| 87 | == Classifying types == |

| 88 | |

| 89 | GHC uses the following nomenclature for types: |

| 90 | |

| 91 | '''Unboxed''':: a type is unboxed iff its representation is other than a pointer. Unboxed types are also unlifted. |

| 92 | |

| 93 | '''Lifted''':: a type is lifted iff it has bottom as an element. Closures always have lifted types: i.e. any let-bound identifier in Core must have a lifted type. Operationally, a lifted object is one that can be entered.

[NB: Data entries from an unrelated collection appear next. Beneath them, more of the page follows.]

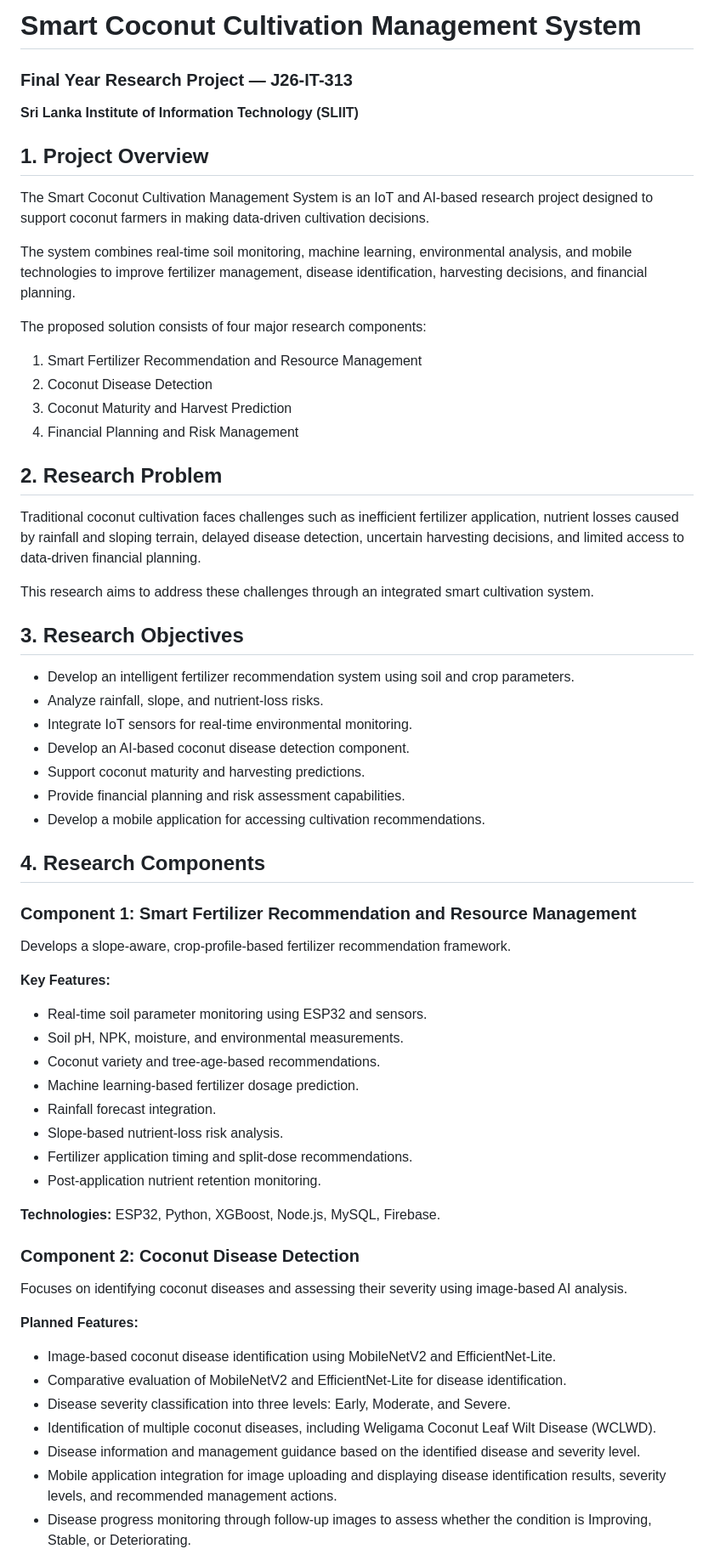
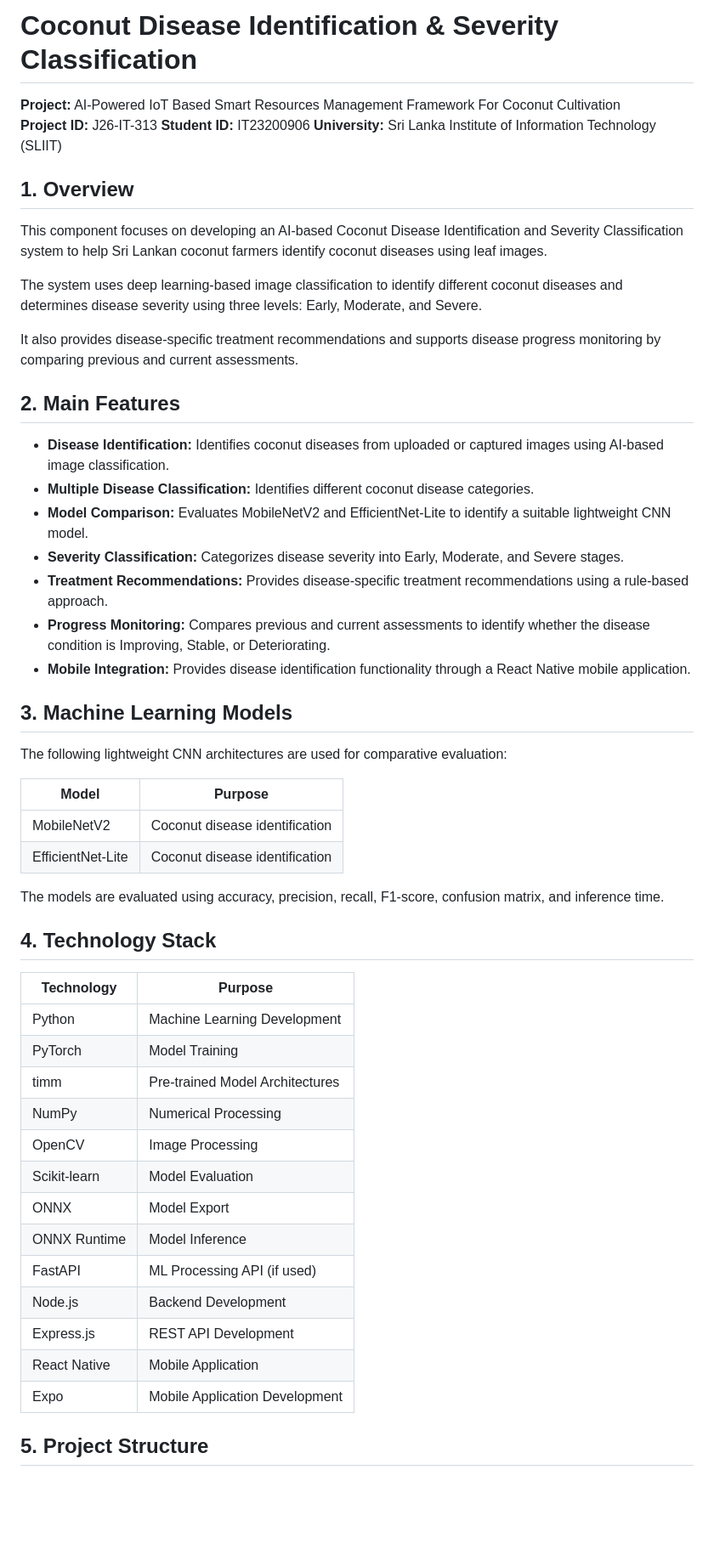
Before and after one commit to isukanimalasuriya/J26-IT-313, a Markdown page: README.md, the part around one of its changes. Shown at 85% size. GitHub-like rendering; blank space fills up the shorter version.

Commit message:
edited readme version 2

```diff
--- a/README.md
+++ b/README.md
@@ -1,68 +1,56 @@
-# Smart Coconut Cultivation Management System
+# Coconut Disease Identification & Severity Classification
 
-### Final Year Research Project — J26-IT-313
+**Project:** AI-Powered IoT Based Smart Resources Management Framework For Coconut Cultivation
+**Project ID:** J26-IT-313
+**Student ID:** IT23200906
+**University:** Sri Lanka Institute of Information Technology (SLIIT)
 
-**Sri Lanka Institute of Information Technology (SLIIT)**
+## 1. Overview
 
-## 1. Project Overview
+This component focuses on developing an AI-based Coconut Disease Identification and Severity Classification system to help Sri Lankan coconut farmers identify coconut diseases using leaf images.
 
-The Smart Coconut Cultivation Management System is an IoT and AI-based research project designed to support coconut farmers in making data-driven cultivation decisions.
+The system uses deep learning-based image classification to identify different coconut diseases and determines disease severity using three levels: Early, Moderate, and Severe.
 
-The system combines real-time soil monitoring, machine learning, environmental analysis, and mobile technologies to improve fertilizer management, disease identification, harvesting decisions, and financial planning.
+It also provides disease-specific treatment recommendations and supports disease progress monitoring by comparing previous and current assessments.
 
-The proposed solution consists of four major research components:
+## 2. Main Features
 
-1. Smart Fertilizer Recommendation and Resource Management
-2. Coconut Disease Detection
-3. Coconut Maturity and Harvest Prediction
-4. Financial Planning and Risk Management
+- **Disease Identification:** Identifies coconut diseases from uploaded or captured images using AI-based image classification.
+- **Multiple Disease Classification:** Identifies different coconut disease categories.
+- **Model Comparison:** Evaluates MobileNetV2 and EfficientNet-Lite to identify a suitable lightweight CNN model.
+- **Severity Classification:** Categorizes disease severity into Early, Moderate, and Severe stages.
+- **Treatment Recommendations:** Provides disease-specific treatment recommendations using a rule-based approach.
+- **Progress Monitoring:** Compares previous and current assessments to identify whether the disease condition is Improving, Stable, or Deteriorating.
+- **Mobile Integration:** Provides disease identification functionality through a React Native mobile application.
 
-## 2. Research Problem
+## 3. Machine Learning Models
 
-Traditional coconut cultivation faces challenges such as inefficient fertilizer application, nutrient losses caused by rainfall and sloping terrain, delayed disease detection, uncertain harvesting decisions, and limited access to data-driven financial planning.
+The following lightweight CNN architectures are used for comparative evaluation:
 
-This research aims to address these challenges through an integrated smart cultivation system.
+| Model | Purpose |
+|---|---|
+| MobileNetV2 | Coconut disease identification |
+| EfficientNet-Lite | Coconut disease identification |
 
-## 3. Research Objectives
+The models are evaluated using accuracy, precision, recall, F1-score, confusion matrix, and inference time.
 
-- Develop an intelligent fertilizer recommendation system using soil and crop parameters.
-- Analyze rainfall, slope, and nutrient-loss risks.
-- Integrate IoT sensors for real-time environmental monitoring.
-- Develop an AI-based coconut disease detection component.
-- Support coconut maturity and harvesting predictions.
-- Provide financial planning and risk assessment capabilities.
-- Develop a mobile application for accessing cultivation recommendations.
+## 4. Technology Stack
 
-## 4. Research Components
+| Technology | Purpose |
+|---|---|
+| Python | Machine Learning Development |
+| PyTorch | Model Training |
+| timm | Pre-trained Model Architectures |
+| NumPy | Numerical Processing |
+| OpenCV | Image Processing |
+| Scikit-learn | Model Evaluation |
+| ONNX | Model Export |
+| ONNX Runtime | Model Inference |
+| FastAPI | ML Processing API (if used) |
+| Node.js | Backend Development |
+| Express.js | REST API Development |
+| React Native | Mobile Application |
+| Expo | Mobile Application Development |
 
-### Component 1: Smart Fertilizer Recommendation and Resource Management
+## 5. Project Structure
 
-Develops a slope-aware, crop-profile-based fertilizer recommendation framework.
-
-**Key Features:**
-
-- Real-time soil parameter monitoring using ESP32 and sensors.
-- Soil pH, NPK, moisture, and environmental measurements.
-- Coconut variety and tree-age-based recommendations.
-- Machine learning-based fertilizer dosage prediction.
-- Rainfall forecast integration.
-- Slope-based nutrient-loss risk analysis.
-- Fertilizer application timing and split-dose recommendations.
-- Post-application nutrient retention monitoring.
-
-**Technologies:** ESP32, Python, XGBoost, Node.js, MySQL, Firebase.
-
-### Component 2: Coconut Disease Detection
-
-Focuses on identifying coconut diseases and assessing their severity using image-based AI analysis.
-
-**Planned Features:**
-
-- Image-based coconut disease identification using MobileNetV2 and EfficientNet-Lite.
-- Comparative evaluation of MobileNetV2 and EfficientNet-Lite for disease identification.
-- Disease severity classification into three levels: Early, Moderate, and Severe.
-- Identification of multiple coconut diseases, including Weligama Coconut Leaf Wilt Disease (WCLWD).
-- Disease information and management guidance based on the identified disease and severity level.
-- Mobile application integration for image uploading and displaying disease identification results, severity levels, and recommended management actions.
-- Disease progress monitoring through follow-up images to assess whether the condition is Improving, Stable, or Deteriorating.
-
```
Also changed, not shown: other parts of README.md (+120 -157 lines).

Only lifted types may be unified with a type variable. |

| 94 | |

| 95 | '''Data''':: A type declared with '''{{{data}}}'''. Also boxed tuples. |

| 96 | |

| 97 | '''Algebraic''':: an algebraic data type is a data type with one or more constructors, whether declared with {{{data}}} or {{{newtype}}}. An algebraic type is one that can be deconstructed with a case expression. "Algebraic" is '''NOT''' the same as "lifted", because unboxed tuples count as "algebraic". |

| 98 | |

| 99 | '''Primitive''': a type is primitive iff it is a built-in type that can't be expressed in Haskell. |

| 100 | |

| 101 | Currently, all primitive types are unlifted, but that's not necessarily the case. (E.g. Int could be primitive.) |

| 102 | |

| 103 | Some primitive types are unboxed, such as Int#, whereas some are boxed but unlifted (such as ByteArray#). The only primitive types that we classify as algebraic are the unboxed tuples. |

| 104 | |

| 105 | Examples of type classifications: |

| 106 | |

| 107 | || '''Type''' || '''Primitive''' || '''Boxed''' || '''Lifted''' || '''Algebraic''' || |

| 108 | || `Int#` || Yes || No || No || No || |

| 109 | || `ByteArray#` || Yes || Yes || No || No || |

| 110 | || `(# a, b #)` || Yes || No || No || Yes || |

| 111 | || `( a, b )` || No || Yes || Yes || Yes || |

| 112 | || `[a]` || No || Yes || Yes || Yes || |

| 113 | |